Elon Musk's US car company Tesla helped draw mainstream investor attention to the cause.

Graphite was all the rage early on, but 2016 was all about lithium, with flurries of activity in cobalt, vanadium, rare earths and nickel following in the next few years.

At least 60 Australian juniors pivoted to lithium in 2016, with a few genuine contenders emerging.

Pilbara Minerals boss Ken Brinsden likened lithium to iron ore in the previous decade, with China catching on first and the rest of the world taking a while to catch up.

The rush to secure supply from reputable sources has seen carmakers invest directly in miners.

In cobalt, customers have been looking to source production from outside the Democratic Republic of Congo, where child labour is prevalent.

This year has been tough for the lithium sector, with Mt Marion being about the only Western Australian lithium mine to not be closed or curtailed due to spodumene oversupply and weak prices.

A delay in Chinese conversion capacity coming on and an end to EV subsidies has led some to question the EV revolution.

At the recent LME Week in London, participants noted the drop in EV sales, but disagreed the EV revolution was being overhyped.

"Are we getting a little bit overexcited? I don't think so - in our view … this is structural, it's happening, the investments are taking place and consumers are willing to buy into it. So to me it's more of a trend than hype," Pala Investments vice president Jessica Fung said.

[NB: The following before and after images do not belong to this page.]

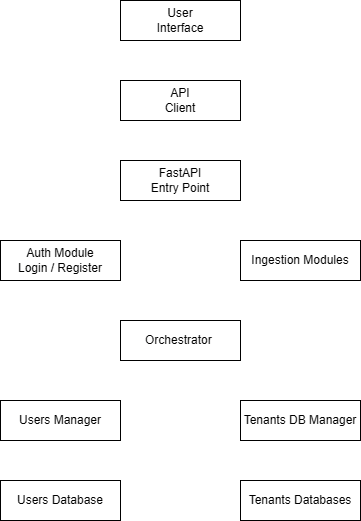
The draw.io diagram docs/images/system-architecture.png in MooAbdelhamid/blueprint-prototype, before a commit. Source tidied: cells renumbered, new cells last; positions are measured from the earlier drawing's top-left corner, leaving out a move shared by most shapes. The source it was exported from:
```xml
<mxGraphModel>
  <root>
    <mxCell id="0" />
    <mxCell id="1" parent="0" />
    <mxCell id="2" value="User&lt;div&gt;Interface&lt;/div&gt;" style="rounded=0;whiteSpace=wrap;html=1;" parent="1" vertex="1">
      <mxGeometry x="120" width="120" height="40" as="geometry" />
    </mxCell>
    <mxCell id="3" value="API&lt;div&gt;Client&lt;/div&gt;" style="rounded=0;whiteSpace=wrap;html=1;" parent="1" vertex="1">
      <mxGeometry x="120" y="80" width="120" height="40" as="geometry" />
    </mxCell>
    <mxCell id="4" value="FastAPI&lt;div&gt;Entry Point&lt;/div&gt;" style="rounded=0;whiteSpace=wrap;html=1;" parent="1" vertex="1">
      <mxGeometry x="120" y="160" width="120" height="40" as="geometry" />
    </mxCell>
    <mxCell id="5" value="Auth Module&lt;div&gt;Login / Register&lt;/div&gt;" style="rounded=0;whiteSpace=wrap;html=1;" parent="1" vertex="1">
      <mxGeometry y="240" width="120" height="40" as="geometry" />
    </mxCell>
    <mxCell id="6" value="Ingestion Modules" style="rounded=0;whiteSpace=wrap;html=1;" parent="1" vertex="1">
      <mxGeometry x="240" y="240" width="120" height="40" as="geometry" />
    </mxCell>
    <mxCell id="7" value="Orchestrator&amp;nbsp;" style="rounded=0;whiteSpace=wrap;html=1;" parent="1" vertex="1">
      <mxGeometry x="120" y="320" width="120" height="40" as="geometry" />
    </mxCell>
    <mxCell id="8" value="Users Manager" style="rounded=0;whiteSpace=wrap;html=1;" parent="1" vertex="1">
      <mxGeometry y="400" width="120" height="40" as="geometry" />
    </mxCell>
    <mxCell id="9" value="Users Database" style="rounded=0;whiteSpace=wrap;html=1;" parent="1" vertex="1">
      <mxGeometry y="480" width="120" height="40" as="geometry" />
    </mxCell>
    <mxCell id="10" value="Tenants DB Manager" style="rounded=0;whiteSpace=wrap;html=1;" parent="1" vertex="1">
      <mxGeometry x="240" y="400" width="120" height="40" as="geometry" />
    </mxCell>
    <mxCell id="11" value="Tenants Databases" style="rounded=0;whiteSpace=wrap;html=1;" parent="1" vertex="1">
      <mxGeometry x="240" y="480" width="120" height="40" as="geometry" />
    </mxCell>
  </root>
</mxGraphModel>
```
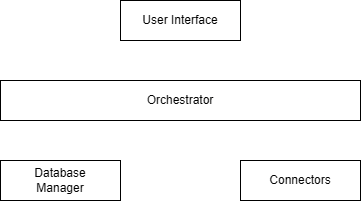
The same file after the commit.

The edit, as a diff of the source:
```diff
@@ -2,35 +2,17 @@
   <root>
     <mxCell id="0" />
     <mxCell id="1" parent="0" />
+    <mxCell id="7" value="Orchestrator" style="rounded=0;whiteSpace=wrap;html=1;" parent="1" vertex="1">
+      <mxGeometry y="240" width="360" height="40" as="geometry" />
+    </mxCell>
+    <mxCell id="12" value="Database&lt;div&gt;Manager&lt;/div&gt;" style="rounded=0;whiteSpace=wrap;html=1;" parent="1" vertex="1">
+      <mxGeometry y="320" width="120" height="40" as="geometry" />
+    </mxCell>
+    <mxCell id="13" value="Connectors" style="rounded=0;whiteSpace=wrap;html=1;" parent="1" vertex="1">
+      <mxGeometry x="240" y="320" width="120" height="40" as="geometry" />
+    </mxCell>
-    <mxCell id="2" value="User&lt;div&gt;Interface&lt;/div&gt;" style="rounded=0;whiteSpace=wrap;html=1;" parent="1" vertex="1">
-      <mxGeometry x="120" width="120" height="40" as="geometry" />
+    <mxCell id="2" value="User Interface" style="rounded=0;whiteSpace=wrap;html=1;" parent="1" vertex="1">
+      <mxGeometry x="120" y="160" width="120" height="40" as="geometry" />
     </mxCell>
-    <mxCell id="3" value="API&lt;div&gt;Client&lt;/div&gt;" style="rounded=0;whiteSpace=wrap;html=1;" parent="1" vertex="1">
-      <mxGeometry x="120" y="80" width="120" height="40" as="geometry" />
-    </mxCell>
-    <mxCell id="4" value="FastAPI&lt;div&gt;Entry Point&lt;/div&gt;" style="rounded=0;whiteSpace=wrap;html=1;" parent="1" vertex="1">
-      <mxGeometry x="120" y="160" width="120" height="40" as="geometry" />
-    </mxCell>
-    <mxCell id="5" value="Auth Module&lt;div&gt;Login / Register&lt;/div&gt;" style="rounded=0;whiteSpace=wrap;html=1;" parent="1" vertex="1">
-      <mxGeometry y="240" width="120" height="40" as="geometry" />
-    </mxCell>
-    <mxCell id="6" value="Ingestion Modules" style="rounded=0;whiteSpace=wrap;html=1;" parent="1" vertex="1">
-      <mxGeometry x="240" y="240" width="120" height="40" as="geometry" />
-    </mxCell>
-    <mxCell id="7" value="Orchestrator&amp;nbsp;" style="rounded=0;whiteSpace=wrap;html=1;" parent="1" vertex="1">
-      <mxGeometry x="120" y="320" width="120" height="40" as="geometry" />
-    </mxCell>
-    <mxCell id="8" value="Users Manager" style="rounded=0;whiteSpace=wrap;html=1;" parent="1" vertex="1">
-      <mxGeometry y="400" width="120" height="40" as="geometry" />
-    </mxCell>
-    <mxCell id="9" value="Users Database" style="rounded=0;whiteSpace=wrap;html=1;" parent="1" vertex="1">
-      <mxGeometry y="480" width="120" height="40" as="geometry" />
-    </mxCell>
-    <mxCell id="10" value="Tenants DB Manager" style="rounded=0;whiteSpace=wrap;html=1;" parent="1" vertex="1">
-      <mxGeometry x="240" y="400" width="120" height="40" as="geometry" />
-    </mxCell>
-    <mxCell id="11" value="Tenants Databases" style="rounded=0;whiteSpace=wrap;html=1;" parent="1" vertex="1">
-      <mxGeometry x="240" y="480" width="120" height="40" as="geometry" />
-    </mxCell>
   </root>
 </mxGraphModel>
```
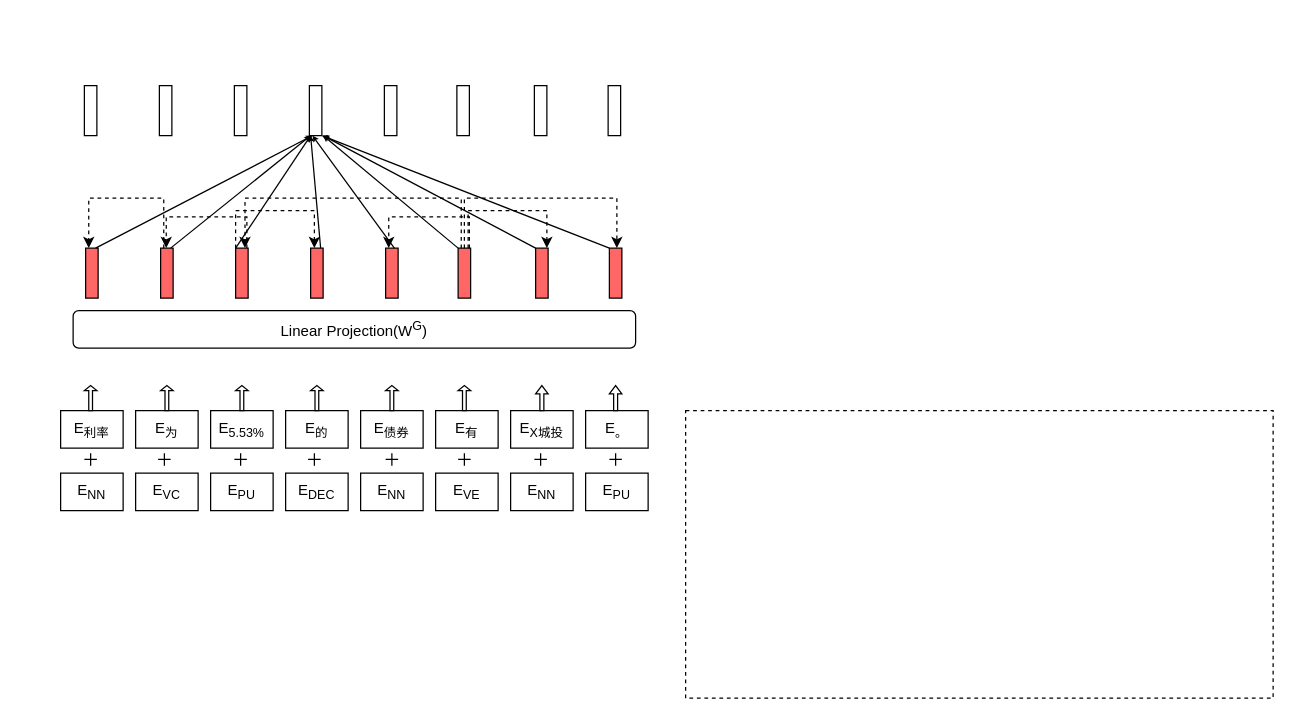
The draw.io diagram 一种基于句法增强的转述式金融智能问答装置.drawio in Zoisaang/test1, before the edit. Source tidied: cells renumbered, new cells numbered last; positions are measured from the earlier drawing's top-left corner, leaving out a move shared by most shapes. Both pictures are drawn from the tidied source at 125%, with x=0, y=0 at pixel (60, 85).
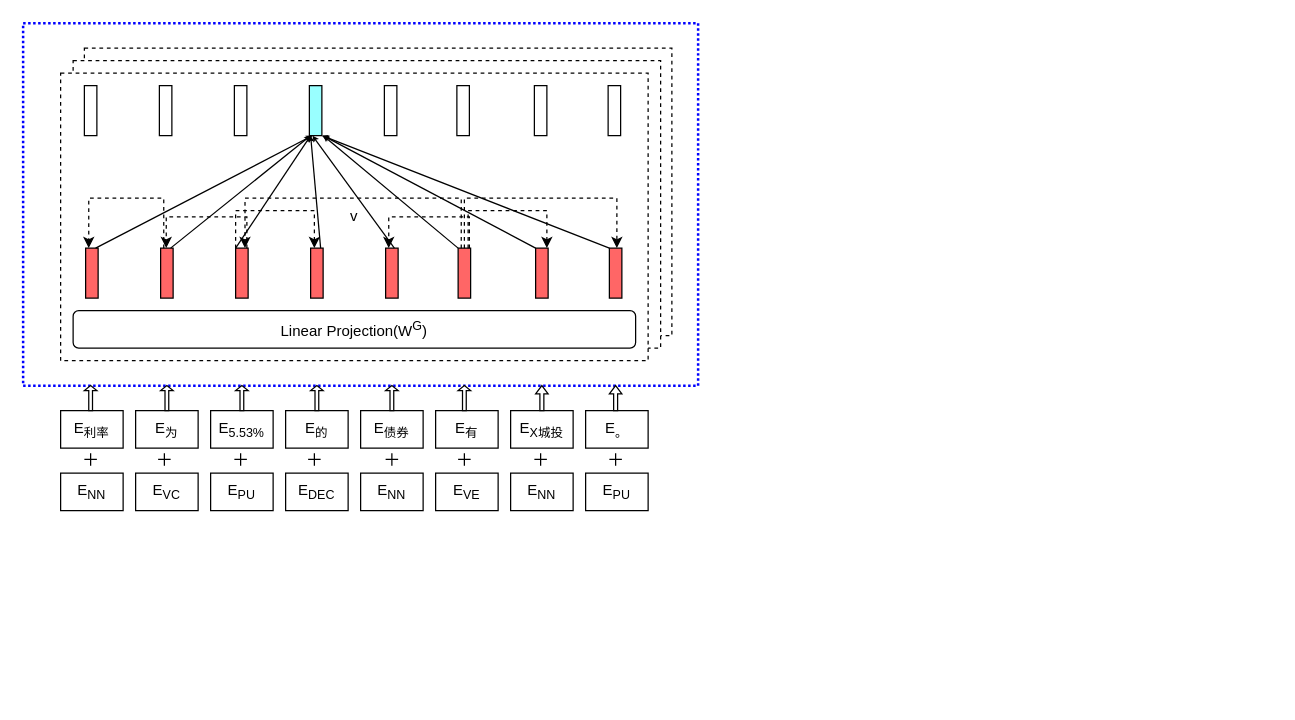
Above is the later version.

Commit message:
GAT一种基于句法增强的转述式金融智能问答装置.drawio

The edit, as a diff of the source:
```diff
@@
+    <mxCell id="67" style="rounded=0;whiteSpace=wrap;html=1;dashed=1;strokeWidth=2;dashPattern=1 1;strokeColor=#0000FF;" parent="1" vertex="1">
+      <mxGeometry x="-30" y="-50" width="540" height="290" as="geometry" />
+    </mxCell>
+    <mxCell id="68" style="rounded=0;whiteSpace=wrap;html=1;dashed=1;" parent="1" vertex="1">
+      <mxGeometry x="19" y="-30" width="470" height="230" as="geometry" />
+    </mxCell>
+    <mxCell id="69" style="rounded=0;whiteSpace=wrap;html=1;dashed=1;" parent="1" vertex="1">
+      <mxGeometry x="10" y="-20" width="470" height="230" as="geometry" />
+    </mxCell>
@@
-    <mxCell id="34" style="rounded=0;whiteSpace=wrap;html=1;dashed=1;" parent="1" vertex="1">
-      <mxGeometry x="500" y="260" width="470" height="230" as="geometry" />
+    <mxCell id="34" value="v" style="rounded=0;whiteSpace=wrap;html=1;dashed=1;" parent="1" vertex="1">
+      <mxGeometry y="-10" width="470" height="230" as="geometry" />
     </mxCell>
@@
-    <mxCell id="47" style="rounded=0;whiteSpace=wrap;html=1;" parent="1" vertex="1">
+    <mxCell id="47" style="rounded=0;whiteSpace=wrap;html=1;fillColor=#99FFFF;" parent="1" vertex="1">
       <mxGeometry x="199" width="10" height="40" as="geometry" />
     </mxCell>
```
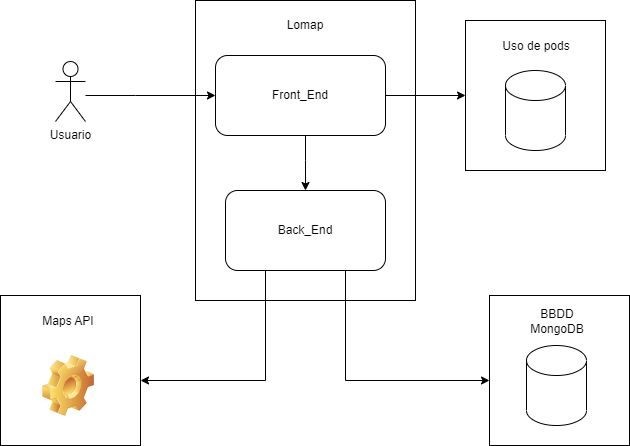
Arquisoft/lomap_es3c keeps this draw.io diagram as images/Overview_Diagrama.png. Above is the earlier version. Source tidied: cells renumbered, new cells last; positions are measured from the earlier drawing's top-left corner, leaving out a move shared by most shapes.
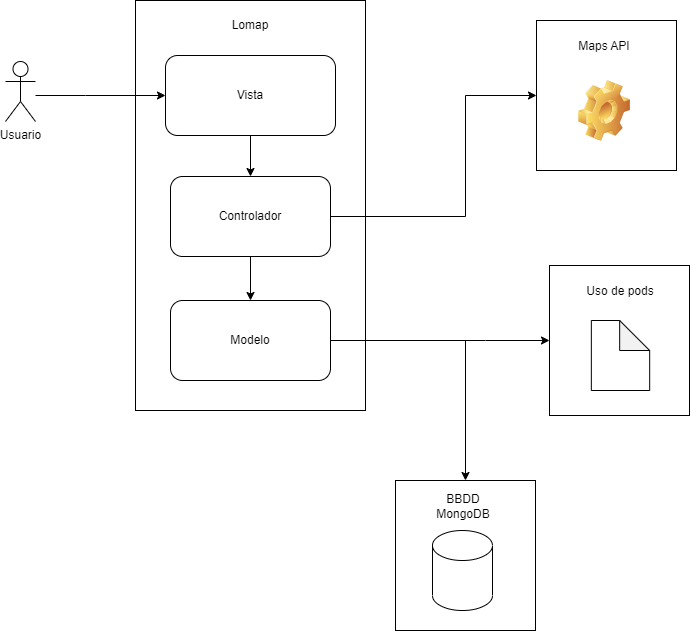
Above is the later version.

Change to the diagram source:
```diff
@@ -6,51 +6,41 @@
       <mxGeometry x="55" y="61" width="30" height="60" as="geometry" />
     </mxCell>
     <mxCell id="3" style="rounded=0;whiteSpace=wrap;html=1;" parent="1" vertex="1">
-      <mxGeometry x="195" width="220" height="300" as="geometry" />
+      <mxGeometry x="185" width="230" height="410" as="geometry" />
     </mxCell>
     <mxCell id="4" value="Lomap" style="text;html=1;strokeColor=none;fillColor=none;align=center;verticalAlign=middle;whiteSpace=wrap;rounded=0;" parent="1" vertex="1">
-      <mxGeometry x="275" y="10" width="60" height="30" as="geometry" />
+      <mxGeometry x="270" y="10" width="60" height="30" as="geometry" />
     </mxCell>
-    <mxCell id="5" style="edgeStyle=orthogonalEdgeStyle;rounded=0;jettySize=auto;html=1;" parent="1" edge="1" source="7" target="10">
-      <mxGeometry relative="1" as="geometry">
-        <Array as="points">
-          <mxPoint x="305" y="160" />
-          <mxPoint x="305" y="160" />
-        </Array>
-      </mxGeometry>
-    </mxCell>
-    <mxCell id="6" style="edgeStyle=orthogonalEdgeStyle;rounded=0;jettySize=auto;html=1;" parent="1" edge="1" source="7" target="11">
-      <mxGeometry relative="1" as="geometry" />
+    <mxCell id="6" style="edgeStyle=orthogonalEdgeStyle;rounded=0;jettySize=auto;html=1;" parent="1" edge="1" source="10" target="11">
+      <mxGeometry relative="1" as="geometry">
+        <Array as="points">
+          <mxPoint x="535" y="340" />
+          <mxPoint x="535" y="340" />
+        </Array>
+      </mxGeometry>
     </mxCell>
+    <mxCell id="21" style="edgeStyle=orthogonalEdgeStyle;rounded=0;jettySize=auto;html=1;" parent="1" edge="1" source="7" target="24">
+      <mxGeometry relative="1" as="geometry" />
+    </mxCell>
-    <mxCell id="7" value="Front_End" style="rounded=1;whiteSpace=wrap;html=1;" parent="1" vertex="1">
+    <mxCell id="7" value="Vista" style="rounded=1;whiteSpace=wrap;html=1;" parent="1" vertex="1">
       <mxGeometry x="215" y="55" width="170" height="80" as="geometry" />
     </mxCell>
     <mxCell id="8" style="edgeStyle=orthogonalEdgeStyle;rounded=0;jettySize=auto;html=1;" parent="1" edge="1" source="10" target="15">
       <mxGeometry relative="1" as="geometry">
         <Array as="points">
-          <mxPoint x="345" y="380" />
+          <mxPoint x="515" y="340" />
         </Array>
       </mxGeometry>
     </mxCell>
-    <mxCell id="9" style="edgeStyle=orthogonalEdgeStyle;rounded=0;jettySize=auto;html=1;" parent="1" edge="1" source="10" target="18">
-      <mxGeometry relative="1" as="geometry">
-        <Array as="points">
-          <mxPoint x="265" y="380" />
-        </Array>
-      </mxGeometry>
-    </mxCell>
-    <mxCell id="10" value="Back_End" style="rounded=1;whiteSpace=wrap;html=1;" parent="1" vertex="1">
-      <mxGeometry x="225" y="190" width="160" height="80" as="geometry" />
+    <mxCell id="10" value="Modelo" style="rounded=1;whiteSpace=wrap;html=1;" parent="1" vertex="1">
+      <mxGeometry x="220" y="300" width="160" height="80" as="geometry" />
     </mxCell>
     <mxCell id="11" style="rounded=0;whiteSpace=wrap;html=1;" parent="1" vertex="1">
-      <mxGeometry x="465" y="20" width="140" height="150" as="geometry" />
+      <mxGeometry x="599" y="265" width="140" height="150" as="geometry" />
     </mxCell>
     <mxCell id="12" value="Uso de pods" style="text;html=1;strokeColor=none;fillColor=none;align=center;verticalAlign=middle;whiteSpace=wrap;rounded=0;" parent="1" vertex="1">
-      <mxGeometry x="496" y="31" width="80" height="30" as="geometry" />
+      <mxGeometry x="630" y="276" width="80" height="30" as="geometry" />
     </mxCell>
-    <mxCell id="13" style="shape=cylinder3;whiteSpace=wrap;html=1;boundedLbl=1;backgroundOutline=1;size=15;" parent="1" vertex="1">
-      <mxGeometry x="505" y="70" width="60" height="80" as="geometry" />
-    </mxCell>
     <mxCell id="14" style="edgeStyle=orthogonalEdgeStyle;rounded=0;jettySize=auto;html=1;verticalAlign=middle;" parent="1" edge="1" source="2" target="7">
       <mxGeometry relative="1" as="geometry">
         <Array as="points">
@@ -60,22 +50,39 @@
       </mxGeometry>
     </mxCell>
     <mxCell id="15" style="rounded=0;whiteSpace=wrap;html=1;" parent="1" vertex="1">
-      <mxGeometry x="489" y="295" width="140" height="150" as="geometry" />
+      <mxGeometry x="445" y="480" width="140" height="150" as="geometry" />
     </mxCell>
     <mxCell id="16" value="BBDD MongoDB" style="text;html=1;strokeColor=none;fillColor=none;align=center;verticalAlign=middle;whiteSpace=wrap;rounded=0;" parent="1" vertex="1">
-      <mxGeometry x="517" y="306" width="80" height="30" as="geometry" />
+      <mxGeometry x="473" y="491" width="80" height="30" as="geometry" />
     </mxCell>
     <mxCell id="17" style="shape=cylinder3;whiteSpace=wrap;html=1;boundedLbl=1;backgroundOutline=1;size=15;" parent="1" vertex="1">
-      <mxGeometry x="526" y="345" width="60" height="80" as="geometry" />
+      <mxGeometry x="482" y="530" width="60" height="80" as="geometry" />
     </mxCell>
     <mxCell id="18" style="rounded=0;whiteSpace=wrap;html=1;" parent="1" vertex="1">
-      <mxGeometry y="295" width="140" height="150" as="geometry" />
+      <mxGeometry x="586" y="20" width="140" height="150" as="geometry" />
     </mxCell>
     <mxCell id="19" value="Maps API" style="text;html=1;strokeColor=none;fillColor=none;align=center;verticalAlign=middle;whiteSpace=wrap;rounded=0;" parent="1" vertex="1">
-      <mxGeometry x="28" y="306" width="80" height="30" as="geometry" />
+      <mxGeometry x="614" y="31" width="80" height="30" as="geometry" />
     </mxCell>
     <mxCell id="20" style="shape=image;html=1;verticalLabelPosition=bottom;verticalAlign=top;imageAspect=1;image=img/clipart/Gear_128x128.png;" parent="1" vertex="1">
-      <mxGeometry x="42" y="355" width="52" height="61" as="geometry" />
+      <mxGeometry x="628" y="80" width="52" height="61" as="geometry" />
     </mxCell>
+    <mxCell id="22" style="edgeStyle=orthogonalEdgeStyle;rounded=0;jettySize=auto;html=1;" parent="1" edge="1" source="24" target="10">
+      <mxGeometry relative="1" as="geometry" />
+    </mxCell>
+    <mxCell id="23" style="edgeStyle=orthogonalEdgeStyle;rounded=0;jettySize=auto;html=1;" parent="1" edge="1" source="24" target="18">
+      <mxGeometry relative="1" as="geometry">
+        <Array as="points">
+          <mxPoint x="515" y="216" />
+          <mxPoint x="515" y="95" />
+        </Array>
+      </mxGeometry>
+    </mxCell>
+    <mxCell id="24" value="Controlador" style="rounded=1;whiteSpace=wrap;html=1;" parent="1" vertex="1">
+      <mxGeometry x="220" y="176" width="160" height="80" as="geometry" />
+    </mxCell>
+    <mxCell id="25" style="shape=note;whiteSpace=wrap;html=1;backgroundOutline=1;darkOpacity=0.05;" parent="1" vertex="1">
+      <mxGeometry x="640.8" y="320" width="58.3" height="70" as="geometry" />
+    </mxCell>
   </root>
 </mxGraphModel>
```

That particular panel forecast 2025 EV penetration rates of 10-15% by 2025.

Brinsden last month admitted the current market malaise could be "reasonably lengthy".

The new decade will see the market rebound at some point as no one is arguing the validity of the EV revolution, but the timing remains unclear.

Did we miss anything? What do you think the key themes of the 2020s will be? You can let us know here.